Here’s a few post-convention Dodo Bird Discoveries du jour:
Anachronism can work. The Choosing the Best Platform for Your Story workshop told us to check out the low-tech work of the Seattle Sketcher, a blog with beautiful hand-drawn paintings of Puget Sound life by Seattle Times staff artist Gabriel Campanario (http://seattletimes.nwsource.com/html/seattlesketcher). So I thought I’d try my hand at some sketches of AAJA Convention life.
This was an amazing moment at the Gala Scholarship & Awards Banquet when Pulitzer Prize-winning photographer Nick Ut (above top) received an AAJA Lifetime Achievement Award. During his acceptance speech, he spread his arms and showed how he saw a girl running down a road trying to tear flaming clothes from her body after a napalm attack in Vietnam. He said that he took the iconic picture, then put down his camera and tried to help Phan Thi Kim Phuc, then 9 years old.
Thank you so much to the Ford Foundation and AAJA for an incredible learning opportunity.
Above left and right, I’ve included before and after sketches of my experience at the convention. As an older print journalist, a.k.a. Digital Dinosaur, I found this convention was an invaluable, insightful and inspiring doorway to new discoveries. Thank you so much!
So folks are filtering back to homes, jobs and schools, and I have a couple more hours to spend at the RenCen before hopping a flight back to Sacramento. If you’re a little younger, like me, and leaving one of your first conventions, you might need to take a few minutes to wrap your head around…
Over the course of several days at the AAJA convention in Detroit, I attended six different workshops, reunited with old colleagues, developed new relationships, received some career advice and even found time to spend a few hours in Canada for the first time in my life.
The work that activist Helen Zia, attorney Roland Hwang, and director Christine Choy put into fighting for justice for Asian Americans inspires me.
What I learned is that director Christine Choy says you should tell the story from the start to the end. The story she thought would be five minutes long turned out to take five years to follow. A commitment needs to be taken on to tell the entire story with lots of perspectives. It is still important to share about good and important stories even in these modern days of Twitter and getting the information out as fast as you can. Getting the story out affects many people.
The times and technology in journalism may be changing but the determination and persistence that Christine Choy, Helen Zia, and Roland Hwang put into following the story should not go in vain. We need to continue to represent for their sake, for our sake, and for the future.
I was glued to the window during the flight to Detroit from Seattle. Looking down at the view, I admired the massive land below me, and the equally impressive rivers that ran through it. From the sky, cities look tiny, compared to our every day view of them from the ground.
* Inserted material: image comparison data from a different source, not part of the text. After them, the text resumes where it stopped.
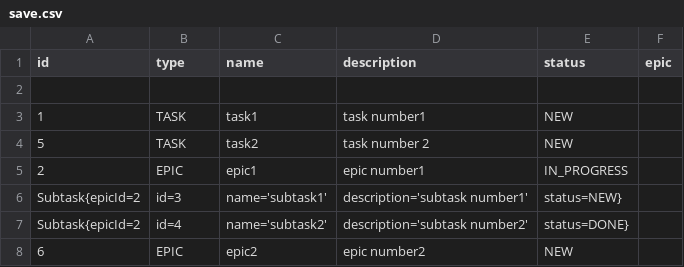
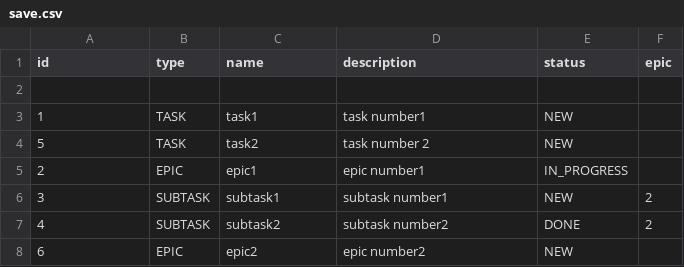
Before and after one commit to Enfurecid0/java-kanban, a CSV file: out/production/java-kanban/save.csv, drawn as a sheet; removed rows and columns are numbered as before the commit, all else as after; the diff names each change by its address in the sheet, - before the commit and + after, or states it on an @@ line.

```diff
--- a/out/production/java-kanban/save.csv
+++ b/out/production/java-kanban/save.csv
-row 6: Subtask{epicId=2 | id=3 | name='subtask1' | description='subtask number1' | status=NEW}
-row 7: Subtask{epicId=2 | id=4 | name='subtask2' | description='subtask number2' | status=DONE}
+row 6: 3 | SUBTASK | subtask1 | subtask number1 | NEW | 2
+row 7: 4 | SUBTASK | subtask2 | subtask number2 | DONE | 2
```
Also changed, not shown: src/save.csv, 4 other files.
My first trip to Detroit and I am smitten! The weather is a beautiful 81 degrees and my flight arrives 30 mins early. I disembark the airplane and as I enter baggage claim (and to my pleasant surprise!) there was a sign for AAJA convention attendees. I immediately felt the warm welcome and…
Hi folks. Theodore Kim here. The 2011 AAJA Convention in Detroit launched with a blast tonight at the Arab American National Museum in Dearborn. Our hardworking friends at AAJA Voices were there. Follow their convention coverage here.
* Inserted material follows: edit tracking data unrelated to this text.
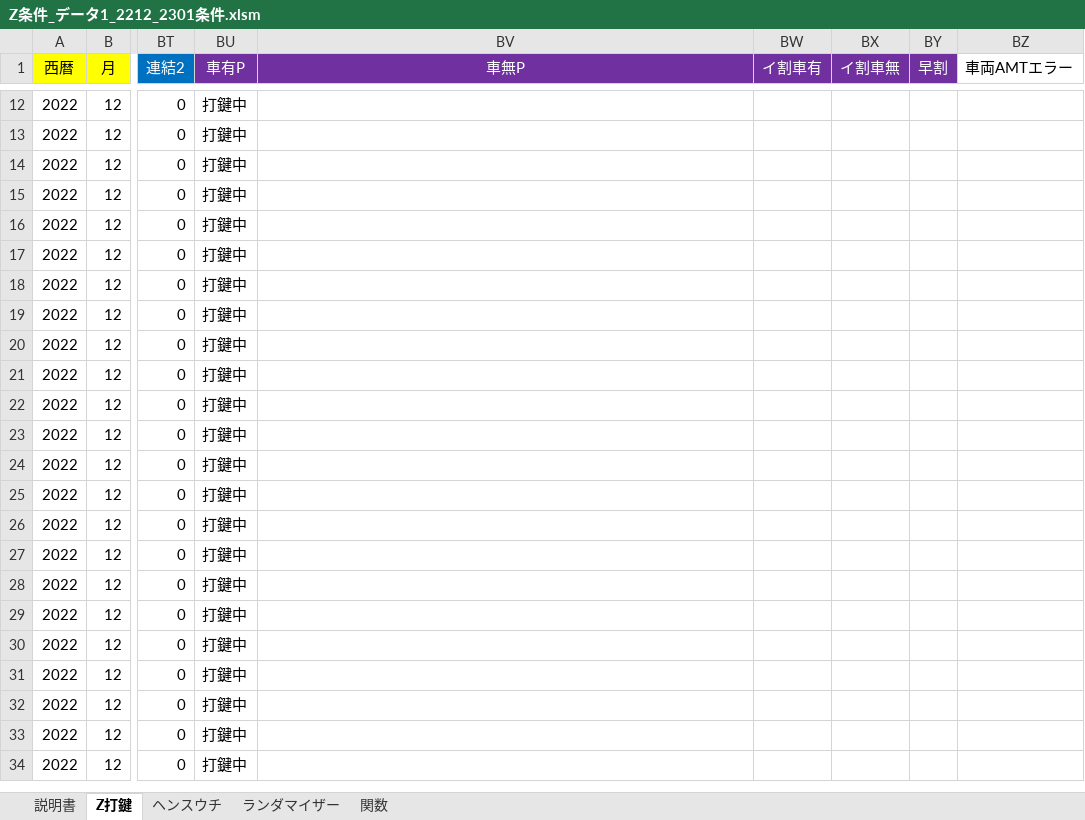
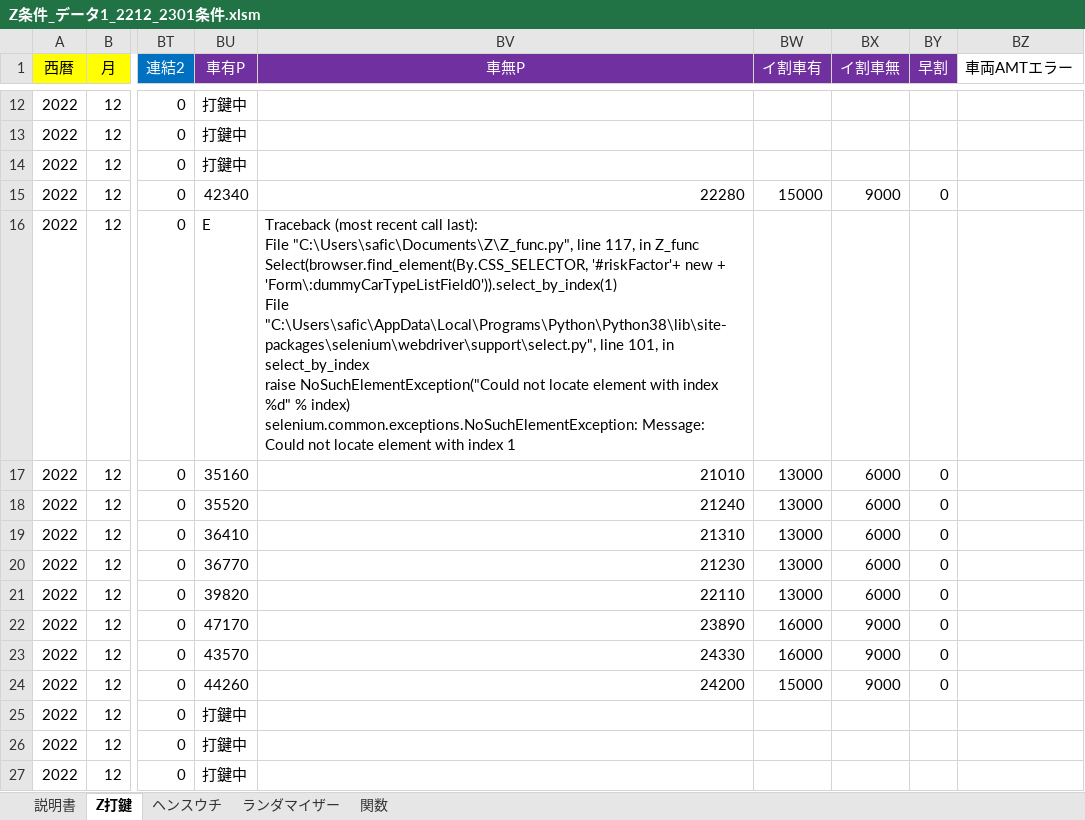
Before and after one commit to s-shohin/Z, an Excel workbook: Z条件_データ1_2212_2301条件.xlsm, sheet Z打鍵, drawn as a sheet; only a part is shown, gaps mark what is left out; the shorter side is filled out with more unchanged rows; values as stored, in another font and other column widths than the file's, no borders; ↵ is a line break in a cell; the diff covers the shown part only; the diff names each change by its address in the sheet, - before the commit and + after, or states it on an @@ line.

Commit message:
hoge

```diff
--- a/Z条件_データ1_2212_2301条件.xlsm (sheet Z打鍵)
+++ b/Z条件_データ1_2212_2301条件.xlsm (sheet Z打鍵)
-BU15 (車有P): 打鍵中
+BU15 (車有P): 42340
-BV15 (車無P): (empty)
+BV15 (車無P): 22280
-BW15 (イ割車有): (empty)
+BW15 (イ割車有): 15000
-BX15 (イ割車無): (empty)
+BX15 (イ割車無): 9000
-BY15 (早割): (empty)
+BY15 (早割): 0
-BU16 (車有P): 打鍵中
+BU16 (車有P): E
-BV16 (車無P): (empty)
+BV16 (車無P): Traceback (most recent call last): ↵ File "C:\Users\safic\Documents\Z\Z_func.py", line 117, in Z_func ↵ Select(browser.find_element(By.CSS_SELECTOR, '#riskFactor'+ new + 'Form\:dummyCarTypeListField0')).select_by_index(1) ↵ File "C:\Users\safic\AppData\Local\Programs\Python\Python38\lib\site-packages\selenium\webdriver\support\select.py", line 101, in select_by_index ↵ raise NoSuchElementException("Could not locate element with index %d" % index) ↵ selenium.common.exceptions.NoSuchElementException: Message: Could not locate element with index 1
-BU17 (車有P): 打鍵中
+BU17 (車有P): 35160
-BV17 (車無P): (empty)
+BV17 (車無P): 21010
-BW17:BW21 (イ割車有): (empty)
+BW17:BW21 (イ割車有): 13000
-BX17:BX21 (イ割車無): (empty)
+BX17:BX21 (イ割車無): 6000
-BY17:BY24 (早割): (empty)
+BY17:BY24 (早割): 0
-BU18 (車有P): 打鍵中
+BU18 (車有P): 35520
-BV18 (車無P): (empty)
+BV18 (車無P): 21240
-BU19 (車有P): 打鍵中
+BU19 (車有P): 36410
-BV19 (車無P): (empty)
+BV19 (車無P): 21310
-BU20 (車有P): 打鍵中
+BU20 (車有P): 36770
-BV20 (車無P): (empty)
+BV20 (車無P): 21230
-BU21 (車有P): 打鍵中
+BU21 (車有P): 39820
-BV21 (車無P): (empty)
+BV21 (車無P): 22110
-BU22 (車有P): 打鍵中
+BU22 (車有P): 47170
-BV22 (車無P): (empty)
+BV22 (車無P): 23890
-BW22:BW23 (イ割車有): (empty)
+BW22:BW23 (イ割車有): 16000
-BX22:BX24 (イ割車無): (empty)
+BX22:BX24 (イ割車無): 9000
-BU23 (車有P): 打鍵中
+BU23 (車有P): 43570
-BV23 (車無P): (empty)
+BV23 (車無P): 24330
-BU24 (車有P): 打鍵中
+BU24 (車有P): 44260
-BV24 (車無P): (empty)
+BV24 (車無P): 24200
-BW24 (イ割車有): (empty)
+BW24 (イ割車有): 15000
```
Also changed, not shown: 20 edited cells elsewhere in this sheet.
First time at the AAJA Convention and don’t know where to start? Join us at the AAJA New Attendees mixer to mingle with other new attendees. It’s from 4 p.m. to 5 p.m. on Wednesday, Aug. 10. Here’s a link to RSVP. For more information email memberTheodore Kim at firstname.lastname@example.org.